▶ Information:

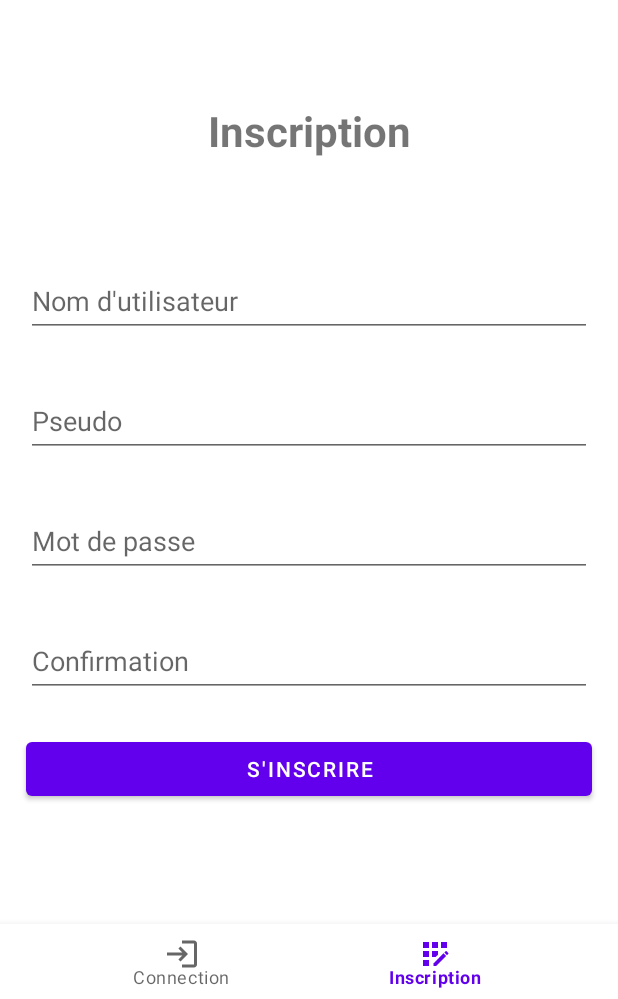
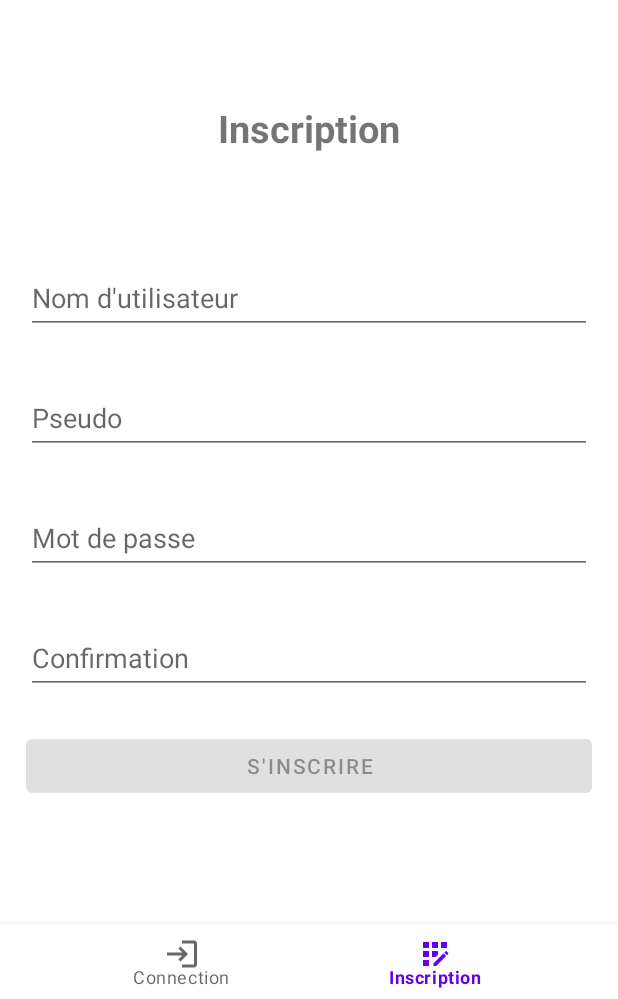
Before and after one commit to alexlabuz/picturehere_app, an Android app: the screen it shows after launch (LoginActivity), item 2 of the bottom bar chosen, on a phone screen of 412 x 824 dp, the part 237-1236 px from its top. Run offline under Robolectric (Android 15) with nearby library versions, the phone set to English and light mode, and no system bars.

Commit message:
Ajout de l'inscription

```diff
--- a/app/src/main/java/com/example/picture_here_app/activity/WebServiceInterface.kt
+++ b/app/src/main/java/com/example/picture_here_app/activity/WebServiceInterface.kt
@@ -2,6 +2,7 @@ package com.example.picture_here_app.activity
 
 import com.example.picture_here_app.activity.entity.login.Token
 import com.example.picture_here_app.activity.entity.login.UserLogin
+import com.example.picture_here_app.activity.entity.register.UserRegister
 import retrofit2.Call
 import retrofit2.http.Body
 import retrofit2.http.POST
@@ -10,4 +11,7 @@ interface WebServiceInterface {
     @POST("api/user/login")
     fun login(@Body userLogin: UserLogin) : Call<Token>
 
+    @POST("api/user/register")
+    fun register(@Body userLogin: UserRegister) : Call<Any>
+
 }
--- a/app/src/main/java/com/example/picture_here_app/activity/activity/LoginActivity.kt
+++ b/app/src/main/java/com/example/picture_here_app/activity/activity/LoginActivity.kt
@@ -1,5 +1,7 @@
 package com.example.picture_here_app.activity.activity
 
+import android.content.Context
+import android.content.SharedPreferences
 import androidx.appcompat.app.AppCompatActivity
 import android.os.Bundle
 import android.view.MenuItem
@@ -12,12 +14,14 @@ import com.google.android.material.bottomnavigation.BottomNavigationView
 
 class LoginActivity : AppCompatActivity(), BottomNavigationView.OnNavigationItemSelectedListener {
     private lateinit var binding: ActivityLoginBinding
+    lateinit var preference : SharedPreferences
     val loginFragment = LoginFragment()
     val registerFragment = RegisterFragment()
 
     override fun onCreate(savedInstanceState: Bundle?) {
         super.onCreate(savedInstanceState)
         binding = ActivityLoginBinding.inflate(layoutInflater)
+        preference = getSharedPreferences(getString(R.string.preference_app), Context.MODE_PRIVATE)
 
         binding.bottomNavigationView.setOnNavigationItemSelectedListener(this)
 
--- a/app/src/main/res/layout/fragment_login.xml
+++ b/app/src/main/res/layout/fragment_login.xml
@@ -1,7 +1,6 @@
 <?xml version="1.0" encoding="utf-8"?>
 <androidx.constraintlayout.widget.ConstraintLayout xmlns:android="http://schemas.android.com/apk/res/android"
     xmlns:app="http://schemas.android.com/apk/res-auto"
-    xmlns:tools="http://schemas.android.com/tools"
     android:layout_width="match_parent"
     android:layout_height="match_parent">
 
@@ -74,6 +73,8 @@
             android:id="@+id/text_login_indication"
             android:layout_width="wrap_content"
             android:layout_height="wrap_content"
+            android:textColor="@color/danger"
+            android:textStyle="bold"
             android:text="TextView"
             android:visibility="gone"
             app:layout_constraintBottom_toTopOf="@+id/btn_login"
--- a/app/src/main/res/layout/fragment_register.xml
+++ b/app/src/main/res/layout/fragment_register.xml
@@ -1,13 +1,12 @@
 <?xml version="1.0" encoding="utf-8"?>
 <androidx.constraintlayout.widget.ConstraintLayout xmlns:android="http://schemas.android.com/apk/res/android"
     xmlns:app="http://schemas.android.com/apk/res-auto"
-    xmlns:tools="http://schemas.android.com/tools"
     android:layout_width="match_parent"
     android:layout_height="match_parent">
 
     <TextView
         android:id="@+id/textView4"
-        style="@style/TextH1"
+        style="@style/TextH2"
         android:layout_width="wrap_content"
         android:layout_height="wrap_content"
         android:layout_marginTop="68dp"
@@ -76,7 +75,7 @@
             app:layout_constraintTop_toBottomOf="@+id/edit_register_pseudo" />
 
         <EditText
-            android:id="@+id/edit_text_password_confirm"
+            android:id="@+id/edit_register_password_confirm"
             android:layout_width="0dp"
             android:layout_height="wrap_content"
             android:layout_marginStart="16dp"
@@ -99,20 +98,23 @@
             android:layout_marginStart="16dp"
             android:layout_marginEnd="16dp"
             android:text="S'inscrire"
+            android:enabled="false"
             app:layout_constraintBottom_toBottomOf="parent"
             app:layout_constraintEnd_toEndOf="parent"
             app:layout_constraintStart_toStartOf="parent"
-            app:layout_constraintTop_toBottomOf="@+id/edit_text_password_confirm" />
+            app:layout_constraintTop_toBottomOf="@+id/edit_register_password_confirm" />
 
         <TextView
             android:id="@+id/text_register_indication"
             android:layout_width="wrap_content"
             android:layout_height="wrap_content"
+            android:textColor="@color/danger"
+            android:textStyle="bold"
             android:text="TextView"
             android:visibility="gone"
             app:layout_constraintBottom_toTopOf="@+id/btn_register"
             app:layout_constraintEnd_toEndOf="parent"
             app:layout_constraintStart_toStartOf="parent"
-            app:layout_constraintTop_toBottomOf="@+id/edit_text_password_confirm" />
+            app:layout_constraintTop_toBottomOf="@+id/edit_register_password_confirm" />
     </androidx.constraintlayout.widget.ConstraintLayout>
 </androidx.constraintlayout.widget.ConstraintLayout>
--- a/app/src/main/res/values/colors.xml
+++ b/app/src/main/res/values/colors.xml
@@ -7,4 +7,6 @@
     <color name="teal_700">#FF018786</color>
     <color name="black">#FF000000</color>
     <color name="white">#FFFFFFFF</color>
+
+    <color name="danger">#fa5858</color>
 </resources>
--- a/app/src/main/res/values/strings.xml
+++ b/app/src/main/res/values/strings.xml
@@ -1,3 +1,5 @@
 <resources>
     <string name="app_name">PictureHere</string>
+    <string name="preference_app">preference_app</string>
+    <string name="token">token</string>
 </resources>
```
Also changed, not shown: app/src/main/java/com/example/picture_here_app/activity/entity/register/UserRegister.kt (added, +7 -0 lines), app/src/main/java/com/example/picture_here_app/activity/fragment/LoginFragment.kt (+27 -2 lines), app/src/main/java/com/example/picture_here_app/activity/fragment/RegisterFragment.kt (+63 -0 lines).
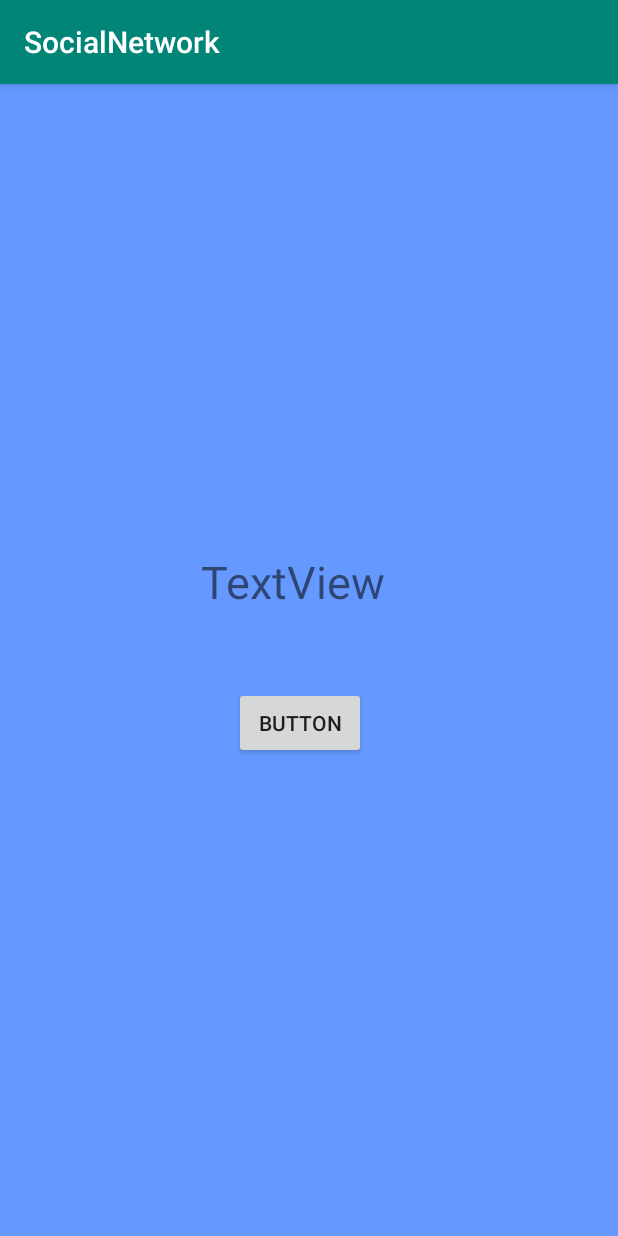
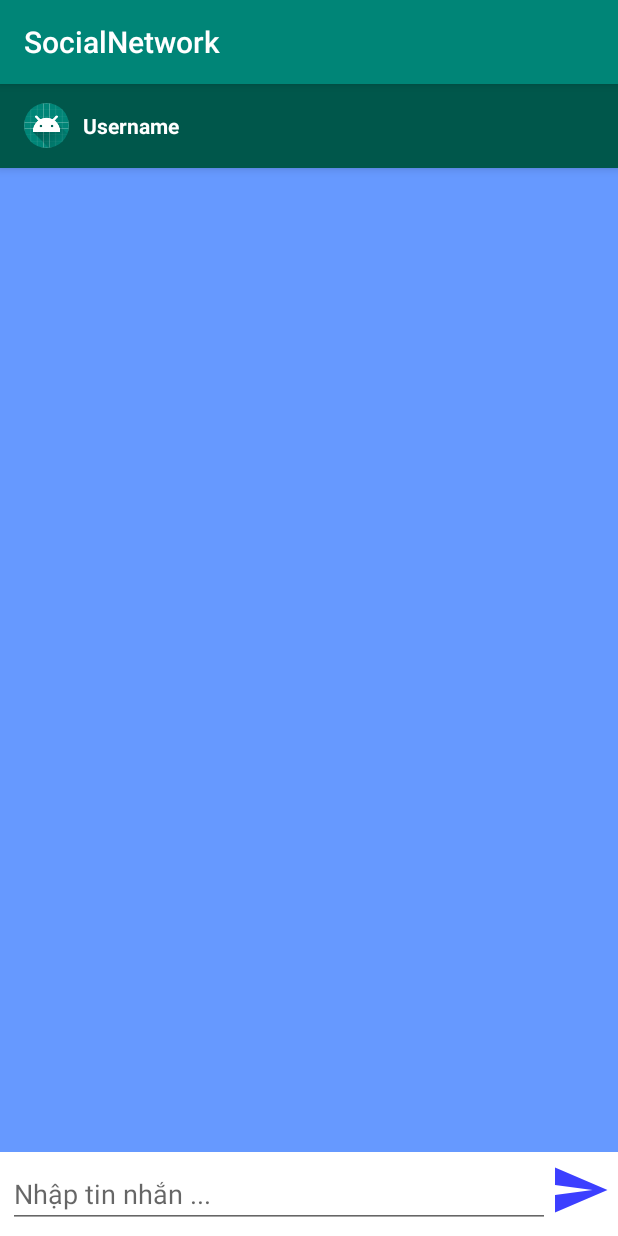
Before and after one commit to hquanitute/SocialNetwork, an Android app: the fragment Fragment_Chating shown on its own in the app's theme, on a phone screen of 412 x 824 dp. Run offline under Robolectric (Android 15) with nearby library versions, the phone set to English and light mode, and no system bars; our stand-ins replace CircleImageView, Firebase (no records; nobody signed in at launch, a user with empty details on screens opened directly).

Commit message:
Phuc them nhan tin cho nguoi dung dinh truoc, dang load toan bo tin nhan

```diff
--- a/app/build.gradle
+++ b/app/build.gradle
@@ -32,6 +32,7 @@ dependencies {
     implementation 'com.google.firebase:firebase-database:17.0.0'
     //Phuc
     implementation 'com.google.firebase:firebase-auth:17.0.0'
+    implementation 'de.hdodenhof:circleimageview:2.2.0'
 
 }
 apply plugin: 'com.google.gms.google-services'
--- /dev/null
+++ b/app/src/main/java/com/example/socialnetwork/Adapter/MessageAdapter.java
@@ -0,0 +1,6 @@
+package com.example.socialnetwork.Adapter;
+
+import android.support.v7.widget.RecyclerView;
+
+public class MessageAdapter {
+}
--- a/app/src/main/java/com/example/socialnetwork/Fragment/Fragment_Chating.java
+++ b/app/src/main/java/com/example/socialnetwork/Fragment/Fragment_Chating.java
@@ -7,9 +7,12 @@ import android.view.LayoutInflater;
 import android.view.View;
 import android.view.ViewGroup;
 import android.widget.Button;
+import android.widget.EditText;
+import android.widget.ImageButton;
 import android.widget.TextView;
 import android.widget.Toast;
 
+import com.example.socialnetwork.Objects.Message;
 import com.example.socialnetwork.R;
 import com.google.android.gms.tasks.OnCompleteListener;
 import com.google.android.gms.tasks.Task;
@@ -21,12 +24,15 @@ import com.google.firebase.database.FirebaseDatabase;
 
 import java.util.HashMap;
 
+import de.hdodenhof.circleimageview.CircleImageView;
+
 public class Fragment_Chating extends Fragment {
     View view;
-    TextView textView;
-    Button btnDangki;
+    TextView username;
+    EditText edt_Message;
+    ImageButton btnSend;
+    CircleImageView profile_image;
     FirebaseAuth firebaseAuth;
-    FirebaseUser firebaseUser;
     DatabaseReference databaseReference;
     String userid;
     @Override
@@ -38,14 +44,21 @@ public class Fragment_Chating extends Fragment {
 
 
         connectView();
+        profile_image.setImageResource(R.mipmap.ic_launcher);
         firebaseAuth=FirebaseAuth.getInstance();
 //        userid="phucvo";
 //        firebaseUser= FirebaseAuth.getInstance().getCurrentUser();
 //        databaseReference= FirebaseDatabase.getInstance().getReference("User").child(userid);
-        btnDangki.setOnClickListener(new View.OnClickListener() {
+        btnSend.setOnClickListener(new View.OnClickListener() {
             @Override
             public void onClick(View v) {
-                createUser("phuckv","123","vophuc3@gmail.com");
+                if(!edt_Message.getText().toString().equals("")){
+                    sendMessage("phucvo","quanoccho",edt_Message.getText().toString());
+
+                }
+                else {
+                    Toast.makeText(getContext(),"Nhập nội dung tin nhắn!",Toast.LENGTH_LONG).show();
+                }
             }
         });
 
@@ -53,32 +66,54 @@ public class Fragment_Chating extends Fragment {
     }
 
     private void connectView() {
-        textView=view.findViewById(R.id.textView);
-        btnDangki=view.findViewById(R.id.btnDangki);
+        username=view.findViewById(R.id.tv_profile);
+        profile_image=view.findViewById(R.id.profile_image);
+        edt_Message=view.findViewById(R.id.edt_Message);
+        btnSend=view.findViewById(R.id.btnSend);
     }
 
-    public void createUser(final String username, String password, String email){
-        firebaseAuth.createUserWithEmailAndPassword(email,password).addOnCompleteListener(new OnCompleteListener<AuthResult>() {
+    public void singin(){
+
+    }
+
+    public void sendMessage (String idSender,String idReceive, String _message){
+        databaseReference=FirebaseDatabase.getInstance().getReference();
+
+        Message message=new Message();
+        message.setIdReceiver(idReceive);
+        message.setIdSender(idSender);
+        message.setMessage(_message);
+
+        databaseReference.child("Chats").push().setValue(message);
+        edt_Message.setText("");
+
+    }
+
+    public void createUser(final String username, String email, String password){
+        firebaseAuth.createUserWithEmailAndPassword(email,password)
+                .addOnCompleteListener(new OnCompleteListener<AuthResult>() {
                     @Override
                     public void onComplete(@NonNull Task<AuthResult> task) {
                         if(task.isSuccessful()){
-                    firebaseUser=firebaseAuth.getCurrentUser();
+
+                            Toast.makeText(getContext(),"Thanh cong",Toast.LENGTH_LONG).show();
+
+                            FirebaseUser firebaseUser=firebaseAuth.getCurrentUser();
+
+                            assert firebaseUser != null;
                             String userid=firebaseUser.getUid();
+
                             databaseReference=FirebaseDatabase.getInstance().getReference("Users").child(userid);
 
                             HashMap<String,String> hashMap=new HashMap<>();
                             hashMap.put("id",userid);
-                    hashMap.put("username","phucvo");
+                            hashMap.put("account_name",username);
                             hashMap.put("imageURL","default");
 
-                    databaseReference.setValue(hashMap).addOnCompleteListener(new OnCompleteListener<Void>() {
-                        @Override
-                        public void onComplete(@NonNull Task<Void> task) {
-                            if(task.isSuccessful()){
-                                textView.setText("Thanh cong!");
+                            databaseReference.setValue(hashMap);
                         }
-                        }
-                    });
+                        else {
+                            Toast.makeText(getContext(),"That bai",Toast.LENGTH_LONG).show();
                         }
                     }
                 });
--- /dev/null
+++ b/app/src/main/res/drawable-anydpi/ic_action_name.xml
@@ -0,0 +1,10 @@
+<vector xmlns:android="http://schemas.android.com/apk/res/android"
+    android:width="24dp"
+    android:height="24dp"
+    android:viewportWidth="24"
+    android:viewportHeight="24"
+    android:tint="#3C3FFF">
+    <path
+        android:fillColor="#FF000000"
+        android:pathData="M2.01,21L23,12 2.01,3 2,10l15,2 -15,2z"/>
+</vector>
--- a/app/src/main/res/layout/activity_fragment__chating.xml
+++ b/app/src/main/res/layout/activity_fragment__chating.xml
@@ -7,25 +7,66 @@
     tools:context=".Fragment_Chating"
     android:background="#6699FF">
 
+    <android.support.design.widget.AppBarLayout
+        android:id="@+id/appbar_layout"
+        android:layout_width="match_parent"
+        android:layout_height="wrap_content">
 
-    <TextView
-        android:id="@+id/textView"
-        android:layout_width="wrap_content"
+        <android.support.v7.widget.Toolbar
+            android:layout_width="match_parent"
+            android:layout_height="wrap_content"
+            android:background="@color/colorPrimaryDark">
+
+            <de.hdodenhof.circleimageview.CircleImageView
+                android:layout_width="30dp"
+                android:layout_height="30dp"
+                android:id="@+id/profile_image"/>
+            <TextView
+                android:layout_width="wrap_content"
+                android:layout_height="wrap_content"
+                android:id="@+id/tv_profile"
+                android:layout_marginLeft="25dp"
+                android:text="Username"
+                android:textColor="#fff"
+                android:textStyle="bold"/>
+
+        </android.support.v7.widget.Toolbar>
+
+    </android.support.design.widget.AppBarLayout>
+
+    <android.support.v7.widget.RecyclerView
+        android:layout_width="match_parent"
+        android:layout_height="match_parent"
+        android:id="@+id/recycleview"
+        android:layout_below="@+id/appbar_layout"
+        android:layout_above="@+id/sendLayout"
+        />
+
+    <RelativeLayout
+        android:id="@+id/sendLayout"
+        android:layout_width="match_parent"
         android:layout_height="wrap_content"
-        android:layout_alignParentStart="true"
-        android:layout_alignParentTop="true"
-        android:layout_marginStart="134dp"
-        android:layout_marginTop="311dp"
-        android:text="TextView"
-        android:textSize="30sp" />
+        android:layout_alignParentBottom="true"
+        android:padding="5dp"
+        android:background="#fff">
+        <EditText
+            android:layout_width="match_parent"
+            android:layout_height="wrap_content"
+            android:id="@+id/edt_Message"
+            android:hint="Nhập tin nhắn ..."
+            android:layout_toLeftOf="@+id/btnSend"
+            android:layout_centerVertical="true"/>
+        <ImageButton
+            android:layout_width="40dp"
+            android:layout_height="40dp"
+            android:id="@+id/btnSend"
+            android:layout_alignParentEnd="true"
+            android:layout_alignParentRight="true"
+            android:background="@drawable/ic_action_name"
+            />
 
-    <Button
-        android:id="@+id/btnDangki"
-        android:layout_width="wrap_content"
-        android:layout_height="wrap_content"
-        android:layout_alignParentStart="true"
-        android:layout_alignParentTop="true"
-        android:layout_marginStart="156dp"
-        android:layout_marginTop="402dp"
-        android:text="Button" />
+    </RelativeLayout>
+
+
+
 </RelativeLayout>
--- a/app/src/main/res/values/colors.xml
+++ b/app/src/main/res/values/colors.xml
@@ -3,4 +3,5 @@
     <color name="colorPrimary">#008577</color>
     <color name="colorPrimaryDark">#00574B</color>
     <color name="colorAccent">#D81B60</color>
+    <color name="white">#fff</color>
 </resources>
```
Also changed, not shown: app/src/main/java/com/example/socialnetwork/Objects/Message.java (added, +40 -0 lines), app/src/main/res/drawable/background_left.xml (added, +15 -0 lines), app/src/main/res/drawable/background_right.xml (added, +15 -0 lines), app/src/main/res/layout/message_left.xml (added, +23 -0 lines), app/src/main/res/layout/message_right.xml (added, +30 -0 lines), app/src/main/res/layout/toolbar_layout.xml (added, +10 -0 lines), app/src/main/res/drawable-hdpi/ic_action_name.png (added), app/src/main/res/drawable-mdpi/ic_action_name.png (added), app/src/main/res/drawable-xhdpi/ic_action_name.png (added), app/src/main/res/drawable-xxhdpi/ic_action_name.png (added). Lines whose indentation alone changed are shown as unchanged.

▶ Task goal:
Your reply should hold all the lines from the listing above in which "RelativeLayout" appears.

▶ Written solution:
+    <RelativeLayout
+    </RelativeLayout>
 </RelativeLayout>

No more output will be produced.